▸ What to work on
A line belongs in the answer only if it contains the word "left"; copy every such line from the listing below.

▸ Input material
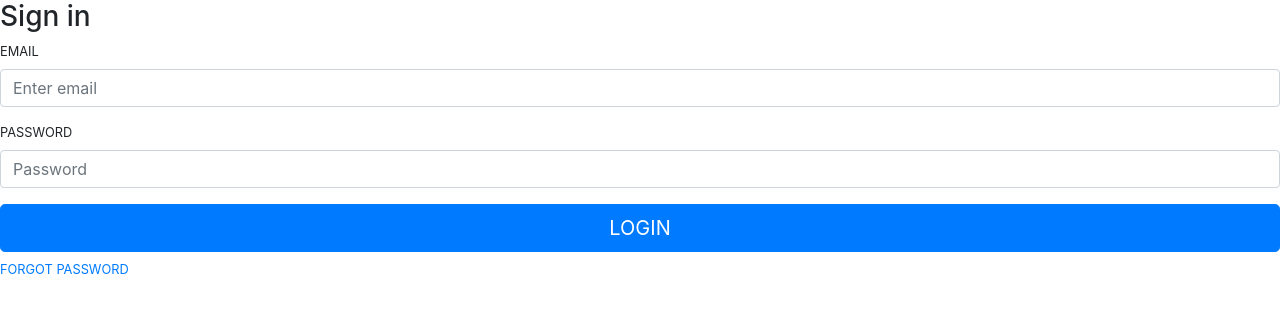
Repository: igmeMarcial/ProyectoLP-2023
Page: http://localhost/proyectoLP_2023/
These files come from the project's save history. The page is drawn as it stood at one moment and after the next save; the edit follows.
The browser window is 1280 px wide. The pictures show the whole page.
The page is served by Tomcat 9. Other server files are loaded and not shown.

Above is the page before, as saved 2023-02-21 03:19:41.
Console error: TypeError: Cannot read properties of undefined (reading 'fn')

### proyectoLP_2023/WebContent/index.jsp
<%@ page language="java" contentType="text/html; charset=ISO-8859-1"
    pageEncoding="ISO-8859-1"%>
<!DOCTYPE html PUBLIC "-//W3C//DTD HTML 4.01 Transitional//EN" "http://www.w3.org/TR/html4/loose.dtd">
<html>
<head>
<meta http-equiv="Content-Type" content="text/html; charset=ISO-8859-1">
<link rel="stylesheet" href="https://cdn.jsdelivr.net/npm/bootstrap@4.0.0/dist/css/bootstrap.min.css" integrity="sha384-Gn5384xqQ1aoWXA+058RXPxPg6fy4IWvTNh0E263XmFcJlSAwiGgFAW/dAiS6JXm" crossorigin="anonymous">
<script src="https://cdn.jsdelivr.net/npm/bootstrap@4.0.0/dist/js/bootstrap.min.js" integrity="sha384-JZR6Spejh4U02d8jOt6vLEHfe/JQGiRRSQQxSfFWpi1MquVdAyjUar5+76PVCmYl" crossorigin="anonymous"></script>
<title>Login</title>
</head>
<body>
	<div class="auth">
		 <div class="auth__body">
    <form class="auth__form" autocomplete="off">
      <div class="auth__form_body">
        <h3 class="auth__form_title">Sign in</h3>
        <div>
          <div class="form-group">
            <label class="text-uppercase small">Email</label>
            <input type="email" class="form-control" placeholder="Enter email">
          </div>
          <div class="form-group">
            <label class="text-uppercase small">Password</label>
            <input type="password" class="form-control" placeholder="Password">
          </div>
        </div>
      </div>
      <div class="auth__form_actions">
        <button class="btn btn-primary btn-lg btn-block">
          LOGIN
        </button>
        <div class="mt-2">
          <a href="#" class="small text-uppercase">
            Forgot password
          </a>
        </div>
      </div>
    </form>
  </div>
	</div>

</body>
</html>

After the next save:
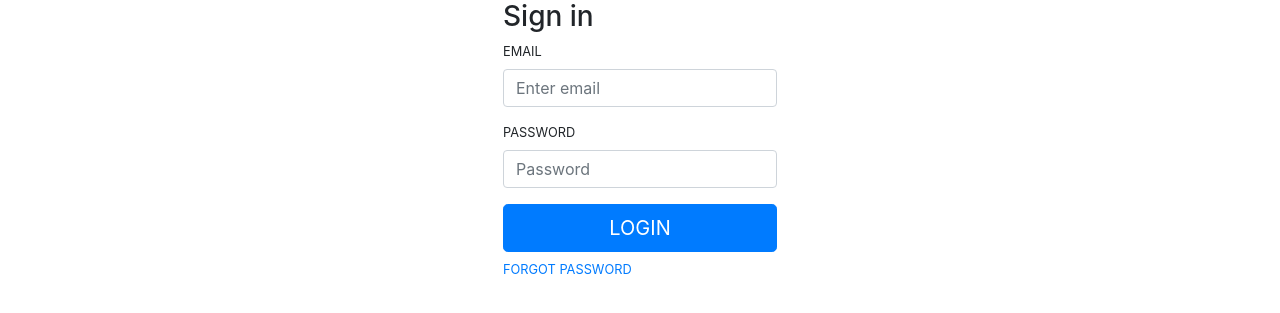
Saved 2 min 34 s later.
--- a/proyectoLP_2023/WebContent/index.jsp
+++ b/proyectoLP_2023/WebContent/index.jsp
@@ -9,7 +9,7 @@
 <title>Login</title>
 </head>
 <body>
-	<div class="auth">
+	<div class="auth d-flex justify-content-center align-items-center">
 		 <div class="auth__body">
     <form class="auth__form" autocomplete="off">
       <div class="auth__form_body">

--

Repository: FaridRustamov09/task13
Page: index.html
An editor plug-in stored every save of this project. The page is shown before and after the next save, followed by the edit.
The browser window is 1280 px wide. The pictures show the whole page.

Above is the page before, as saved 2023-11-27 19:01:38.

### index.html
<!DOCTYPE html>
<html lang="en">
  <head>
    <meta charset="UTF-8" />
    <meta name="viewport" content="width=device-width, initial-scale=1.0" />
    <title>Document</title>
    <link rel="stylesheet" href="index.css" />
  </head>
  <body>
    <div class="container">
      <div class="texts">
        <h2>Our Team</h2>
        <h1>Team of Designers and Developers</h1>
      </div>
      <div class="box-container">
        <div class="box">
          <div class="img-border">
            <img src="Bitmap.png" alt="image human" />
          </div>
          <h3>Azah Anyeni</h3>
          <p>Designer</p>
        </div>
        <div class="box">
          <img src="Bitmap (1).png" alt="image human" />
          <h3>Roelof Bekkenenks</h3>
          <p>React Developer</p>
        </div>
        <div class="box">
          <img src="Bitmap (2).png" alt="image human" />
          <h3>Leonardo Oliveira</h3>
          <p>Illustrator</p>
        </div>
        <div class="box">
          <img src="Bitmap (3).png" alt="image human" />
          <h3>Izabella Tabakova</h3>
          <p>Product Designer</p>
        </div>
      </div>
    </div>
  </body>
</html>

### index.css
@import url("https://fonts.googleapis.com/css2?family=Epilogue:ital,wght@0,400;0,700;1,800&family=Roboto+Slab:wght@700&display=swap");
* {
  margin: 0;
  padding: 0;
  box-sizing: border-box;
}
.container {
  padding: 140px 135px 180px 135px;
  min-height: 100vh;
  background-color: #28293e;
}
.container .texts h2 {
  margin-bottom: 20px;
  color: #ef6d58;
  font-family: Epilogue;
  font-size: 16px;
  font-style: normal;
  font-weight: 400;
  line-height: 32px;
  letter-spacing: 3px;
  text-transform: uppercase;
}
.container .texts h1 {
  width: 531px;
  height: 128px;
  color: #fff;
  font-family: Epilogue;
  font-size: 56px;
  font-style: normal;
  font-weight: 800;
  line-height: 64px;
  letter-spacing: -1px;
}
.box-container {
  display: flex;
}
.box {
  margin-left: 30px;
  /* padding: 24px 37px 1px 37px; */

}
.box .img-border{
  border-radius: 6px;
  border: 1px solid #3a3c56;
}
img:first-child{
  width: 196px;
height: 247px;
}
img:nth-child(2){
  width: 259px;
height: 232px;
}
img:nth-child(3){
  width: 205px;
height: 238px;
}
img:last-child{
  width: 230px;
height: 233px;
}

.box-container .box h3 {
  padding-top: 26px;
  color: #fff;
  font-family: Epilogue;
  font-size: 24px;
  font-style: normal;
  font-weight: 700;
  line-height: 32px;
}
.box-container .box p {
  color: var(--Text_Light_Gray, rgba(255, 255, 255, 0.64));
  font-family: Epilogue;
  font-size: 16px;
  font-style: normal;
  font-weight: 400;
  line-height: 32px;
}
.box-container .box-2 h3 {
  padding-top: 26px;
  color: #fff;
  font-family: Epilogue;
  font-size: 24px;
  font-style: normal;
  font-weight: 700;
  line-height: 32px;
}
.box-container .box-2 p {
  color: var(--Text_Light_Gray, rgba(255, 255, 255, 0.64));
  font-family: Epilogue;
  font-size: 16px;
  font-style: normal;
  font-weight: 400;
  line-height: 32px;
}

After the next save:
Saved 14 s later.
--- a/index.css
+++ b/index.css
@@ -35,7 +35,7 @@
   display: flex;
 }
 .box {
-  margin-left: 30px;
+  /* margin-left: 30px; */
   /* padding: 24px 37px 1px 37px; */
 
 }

...

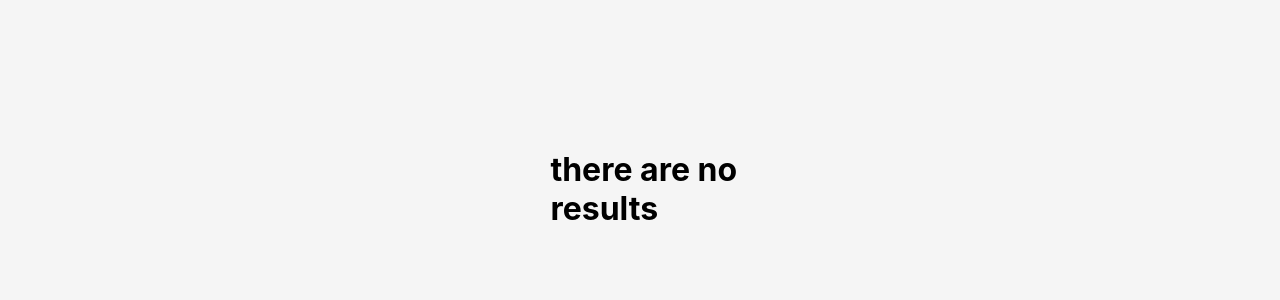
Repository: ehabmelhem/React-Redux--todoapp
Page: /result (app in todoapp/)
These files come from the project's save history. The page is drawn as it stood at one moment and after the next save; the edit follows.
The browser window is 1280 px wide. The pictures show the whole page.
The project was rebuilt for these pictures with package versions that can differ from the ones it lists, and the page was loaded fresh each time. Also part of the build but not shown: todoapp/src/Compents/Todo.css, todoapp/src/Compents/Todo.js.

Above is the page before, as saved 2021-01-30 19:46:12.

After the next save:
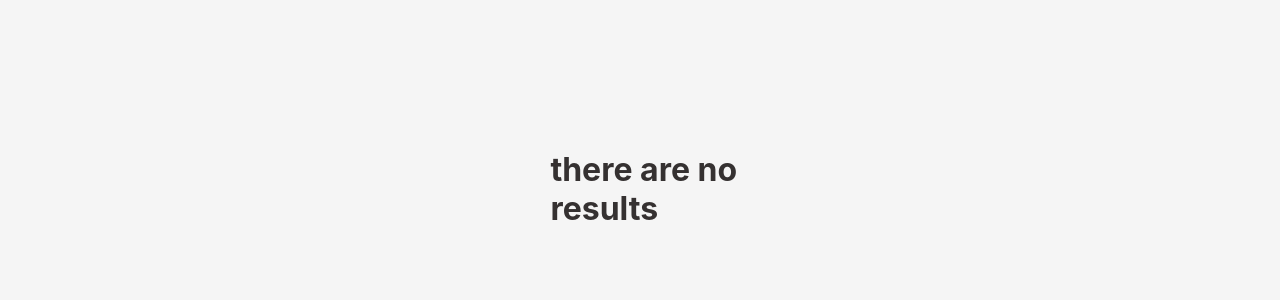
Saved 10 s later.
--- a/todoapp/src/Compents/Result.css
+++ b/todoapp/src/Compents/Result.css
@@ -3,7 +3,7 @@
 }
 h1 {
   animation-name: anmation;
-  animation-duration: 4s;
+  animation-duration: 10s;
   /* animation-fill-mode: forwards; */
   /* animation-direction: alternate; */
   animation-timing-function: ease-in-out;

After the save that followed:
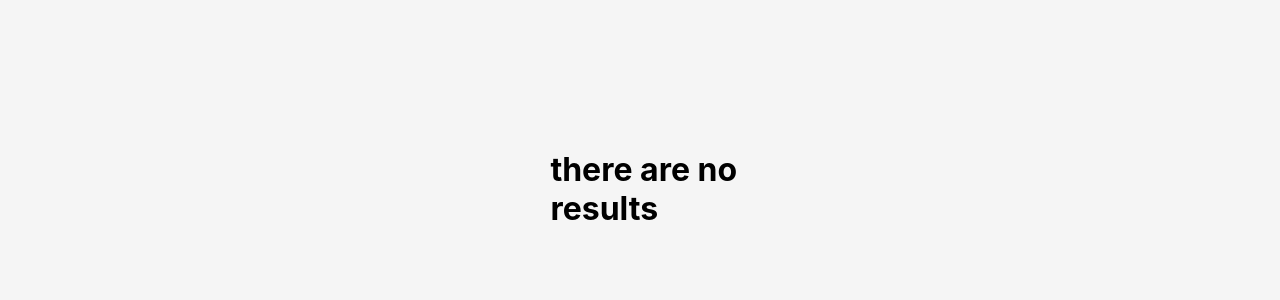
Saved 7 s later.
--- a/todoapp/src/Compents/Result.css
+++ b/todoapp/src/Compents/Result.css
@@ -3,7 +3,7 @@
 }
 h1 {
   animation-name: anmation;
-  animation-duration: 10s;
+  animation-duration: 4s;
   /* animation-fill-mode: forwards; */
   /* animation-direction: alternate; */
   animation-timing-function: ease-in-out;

▸ Expected output
  margin-left: 30px;
-  margin-left: 30px;
+  /* margin-left: 30px; */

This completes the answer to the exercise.